The Loxahatchee Groves Town Council authorized its attorney and manager Tuesday to do whatever they must to resolve a dispute over the use of 8th Place North, a road with three property owners. One of them has erected a gate to claim the road as private.
Property owner Mark Jackson installed a fence at the north end of 8th Place North, restricting access for other property owners on the road, town staff reported. Loxahatchee Groves officials want to restore the road to its previous travel path, which the town asserts it has maintained for the past seven years.
Town Manager Bill Underwood said that he and Town Attorney Michael Cirullo have been trying to resolve the issue, after the council at a previous meeting agreed to take action.
Cirullo said that he has been in discussions with attorney Jeff Kurtz, who represents Jackson.
“We’re at a point where we need to try to either resolve it among the parties or decide if it’s worth the town’s resources and time to ask a judge to confirm whether this is a public road,” Cirullo said. “Mr. Kurtz and his client are of the firm opinion that it is not. We are in the process of gathering information.”

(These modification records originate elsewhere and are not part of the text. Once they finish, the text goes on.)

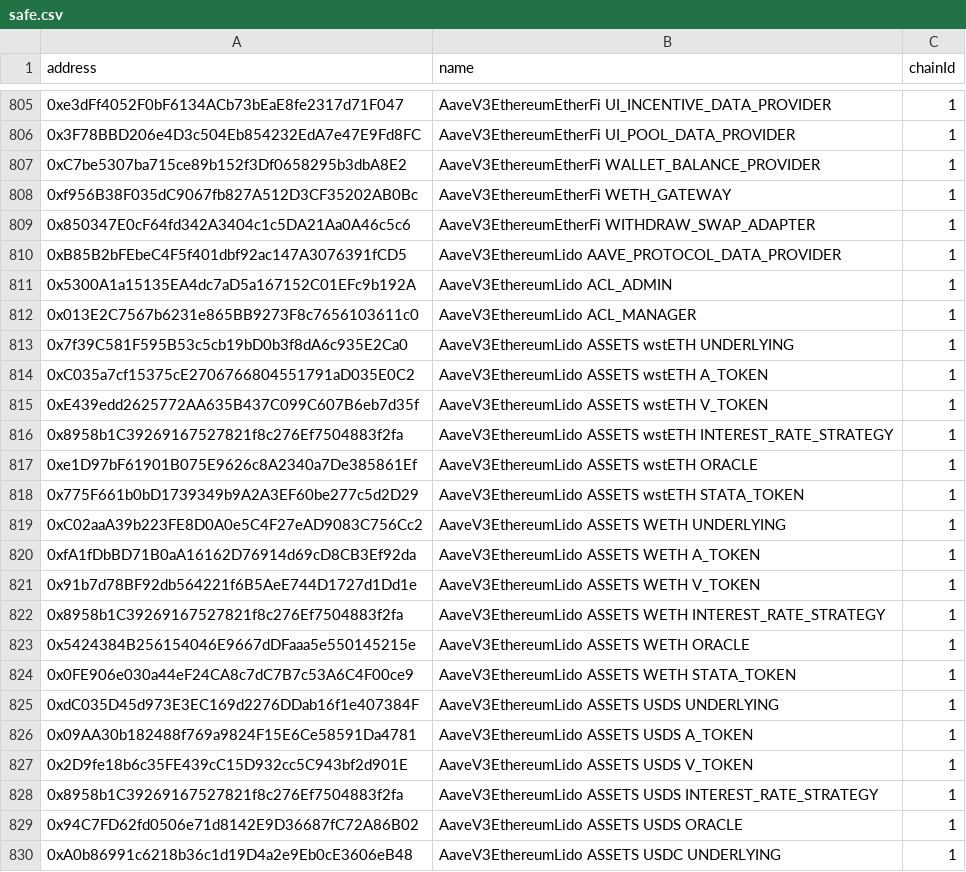
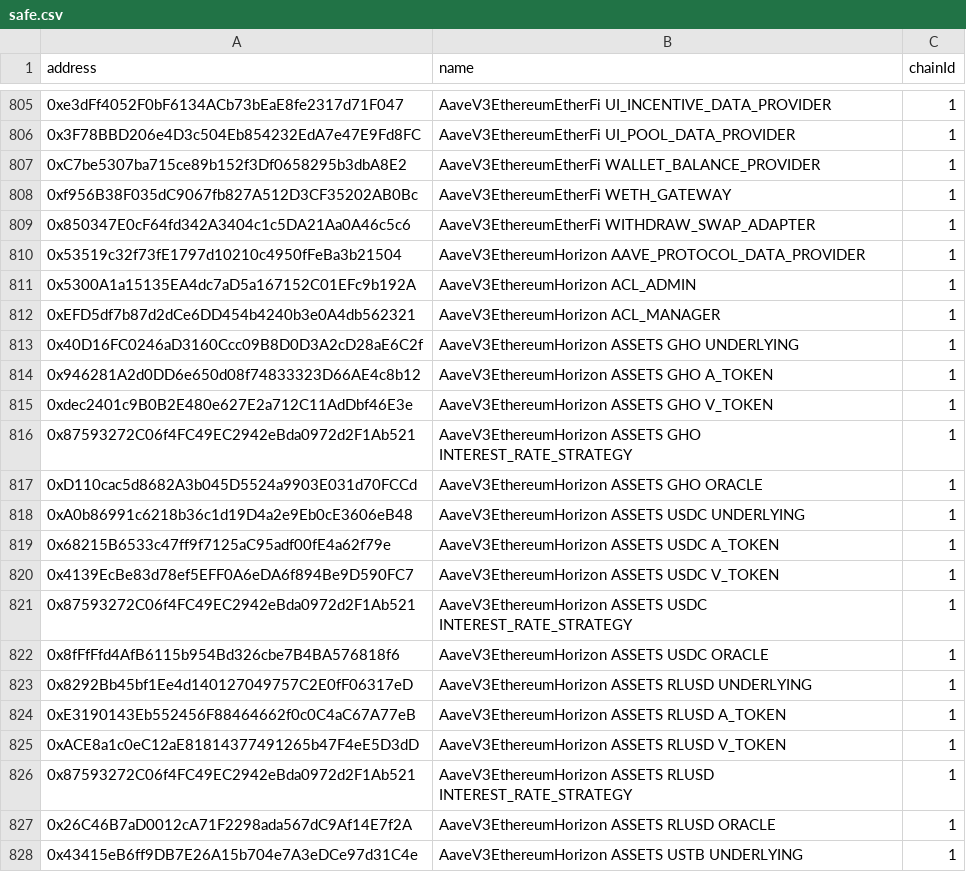
Before and after one commit to bgd-labs/aave-address-book, a CSV file: safe.csv, drawn as a sheet; only a part is shown, gaps mark what is left out; the shorter side is filled out with more unchanged rows; the diff covers the shown part only.

Commit message:
add ethereum horizon addresses

```diff
--- a/safe.csv
+++ b/safe.csv
@@ -809 +809,20 @@ address,name,chainId
 0x850347E0cF64fd342A3404c1c5DA21Aa0A46c5c6,AaveV3EthereumEtherFi WITHDRAW_SWAP_ADAPTER,1
+0x53519c32f73fE1797d10210c4950fFeBa3b21504,AaveV3EthereumHorizon AAVE_PROTOCOL_DATA_PROVIDER,1
+0x5300A1a15135EA4dc7aD5a167152C01EFc9b192A,AaveV3EthereumHorizon ACL_ADMIN,1
+0xEFD5df7b87d2dCe6DD454b4240b3e0A4db562321,AaveV3EthereumHorizon ACL_MANAGER,1
+0x40D16FC0246aD3160Ccc09B8D0D3A2cD28aE6C2f,AaveV3EthereumHorizon ASSETS GHO UNDERLYING,1
+0x946281A2d0DD6e650d08f74833323D66AE4c8b12,AaveV3EthereumHorizon ASSETS GHO A_TOKEN,1
+0xdec2401c9B0B2E480e627E2a712C11AdDbf46E3e,AaveV3EthereumHorizon ASSETS GHO V_TOKEN,1
+0x87593272C06f4FC49EC2942eBda0972d2F1Ab521,AaveV3EthereumHorizon ASSETS GHO INTEREST_RATE_STRATEGY,1
+0xD110cac5d8682A3b045D5524a9903E031d70FCCd,AaveV3EthereumHorizon ASSETS GHO ORACLE,1
+0xA0b86991c6218b36c1d19D4a2e9Eb0cE3606eB48,AaveV3EthereumHorizon ASSETS USDC UNDERLYING,1
+0x68215B6533c47ff9f7125aC95adf00fE4a62f79e,AaveV3EthereumHorizon ASSETS USDC A_TOKEN,1
+0x4139EcBe83d78ef5EFF0A6eDA6f894Be9D590FC7,AaveV3EthereumHorizon ASSETS USDC V_TOKEN,1
+0x87593272C06f4FC49EC2942eBda0972d2F1Ab521,AaveV3EthereumHorizon ASSETS USDC INTEREST_RATE_STRATEGY,1
+0x8fFfFfd4AfB6115b954Bd326cbe7B4BA576818f6,AaveV3EthereumHorizon ASSETS USDC ORACLE,1
+0x8292Bb45bf1Ee4d140127049757C2E0fF06317eD,AaveV3EthereumHorizon ASSETS RLUSD UNDERLYING,1
+0xE3190143Eb552456F88464662f0c0C4aC67A77eB,AaveV3EthereumHorizon ASSETS RLUSD A_TOKEN,1
+0xACE8a1c0eC12aE81814377491265b47F4eE5D3dD,AaveV3EthereumHorizon ASSETS RLUSD V_TOKEN,1
+0x87593272C06f4FC49EC2942eBda0972d2F1Ab521,AaveV3EthereumHorizon ASSETS RLUSD INTEREST_RATE_STRATEGY,1
+0x26C46B7aD0012cA71F2298ada567dC9Af14E7f2A,AaveV3EthereumHorizon ASSETS RLUSD ORACLE,1
+0x43415eB6ff9DB7E26A15b704e7A3eDCe97d31C4e,AaveV3EthereumHorizon ASSETS USTB UNDERLYING,1
```
Also changed, not shown: 46 added rows elsewhere in this file, 6 other files.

Cirullo recommended trying to negotiate an agreement before filing any litigation, which would require participation by all the property owners involved.
“Maybe collectively there could be some solution without everybody spending a lot of resources,” he said. “If that is not successful, I will come to you with an analysis at the next meeting.”
Kurtz discussed a letter from him to the town dated Nov. 10 alleging that the street is a private easement established by the original owners of the four lots adjoining the road. It connects to Collecting Canal Road to the south and runs north along the west side of D Road, then turns left to extend to the fourth property owner.
“It has been maintained since the very beginning by those property owners,” Kurtz said. “In some of my discussions with Mr. Cirullo, we’re on the same page as to what the law requires for a private road to become a public road, and that basically is seven years of maintenance.”
Kurtz said he has contacted town officials several times in the past few months asking them to prove that the town had maintained the road for the past seven years, but had not received a satisfactory answer.
“There has been no evidence presented of actual maintenance,” Kurtz said. “There were contracts that you had with the water control district that included this as a road to be maintained. There may be a difference of opinion historically between you and the district as to what a courtesy grading is.”
Kurtz said he has had conversations with Loxahatchee Groves Water Control District staff, including District Administrator Steve Yohe, who told him that no maintenance had been done on 8th Place North in compliance with the contract between the town and the district.
“I’m open to Mr. Cirullo’s suggestion,” Kurtz said. “I hope we can get this resolved, but if we get involved in litigation, it’s going to be the town’s burden to show that maintenance was begun more than seven years ago and was ongoing. We’ll be happy to work with you. In the meantime, I assume that the town is not going to trespass on the road.”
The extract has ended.